“I admire his insatiable appetite to be on top and stay on top,” Thomas said of LeBron, in a new interview with Sports Illustrated. “I’ve never seen a player dominate so many statistical categories. We’ve had players dominate certain areas, but we’ve never seen a player that truly does it all. And he’s done it, without fail, for 17 years. For now, Kareem is the best that’s ever done it. But by the time he’s done, LeBron James will be the best we have ever seen play the game of basketball.”

Also of note is the absence of Michael Jordan in the conversation, on Thomas' part. The two superstars shared a fierce rivalry during their time in the league, and Jordan is famously not fond of Thomas or his famous Detroit Pistons teams. That became even more evident this year, with the ESPN documentary series The Last Dance.

Considering his elite status in the NBA, Thomas was asked if he was hurt by his portrayal in the Michael Jordan–led The Last Dance documentary, which carefully chose its details, painting a narrative of Jordan as the hero and Thomas as the villain.

“I thought we played basketball and everybody went home,” said Thomas. “To feel that way after all these years, the level of whatever he’s carrying around, I think all of us who watched it were a little shocked by it.”

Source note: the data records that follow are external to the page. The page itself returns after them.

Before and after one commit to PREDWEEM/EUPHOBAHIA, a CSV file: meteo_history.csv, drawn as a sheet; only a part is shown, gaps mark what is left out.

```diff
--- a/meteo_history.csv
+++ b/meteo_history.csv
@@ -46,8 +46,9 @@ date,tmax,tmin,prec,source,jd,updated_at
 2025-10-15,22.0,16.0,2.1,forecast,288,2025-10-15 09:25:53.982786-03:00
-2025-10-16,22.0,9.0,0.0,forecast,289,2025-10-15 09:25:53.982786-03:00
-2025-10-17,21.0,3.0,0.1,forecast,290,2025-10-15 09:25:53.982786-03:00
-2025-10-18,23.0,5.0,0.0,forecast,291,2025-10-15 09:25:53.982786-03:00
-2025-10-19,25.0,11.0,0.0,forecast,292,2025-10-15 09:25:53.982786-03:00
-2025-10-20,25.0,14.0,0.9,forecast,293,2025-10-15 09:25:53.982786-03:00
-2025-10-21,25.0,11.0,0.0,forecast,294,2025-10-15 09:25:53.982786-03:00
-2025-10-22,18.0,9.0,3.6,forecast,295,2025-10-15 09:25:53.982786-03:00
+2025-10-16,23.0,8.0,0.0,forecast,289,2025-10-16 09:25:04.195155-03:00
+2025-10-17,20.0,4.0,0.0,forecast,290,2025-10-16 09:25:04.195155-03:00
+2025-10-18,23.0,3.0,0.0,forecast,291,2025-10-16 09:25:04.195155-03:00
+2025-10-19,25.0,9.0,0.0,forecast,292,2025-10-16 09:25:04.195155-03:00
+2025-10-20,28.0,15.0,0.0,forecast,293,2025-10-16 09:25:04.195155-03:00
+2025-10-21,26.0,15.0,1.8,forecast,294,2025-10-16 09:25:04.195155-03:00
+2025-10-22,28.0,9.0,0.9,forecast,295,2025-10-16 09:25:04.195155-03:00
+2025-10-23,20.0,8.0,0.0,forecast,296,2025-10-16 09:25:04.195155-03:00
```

Only he knows if that is why he leaves Jordan out of the "Greatest of All-Time" discussion, where so many others consider it a settled debate in his favor.

[Sports Illustrated]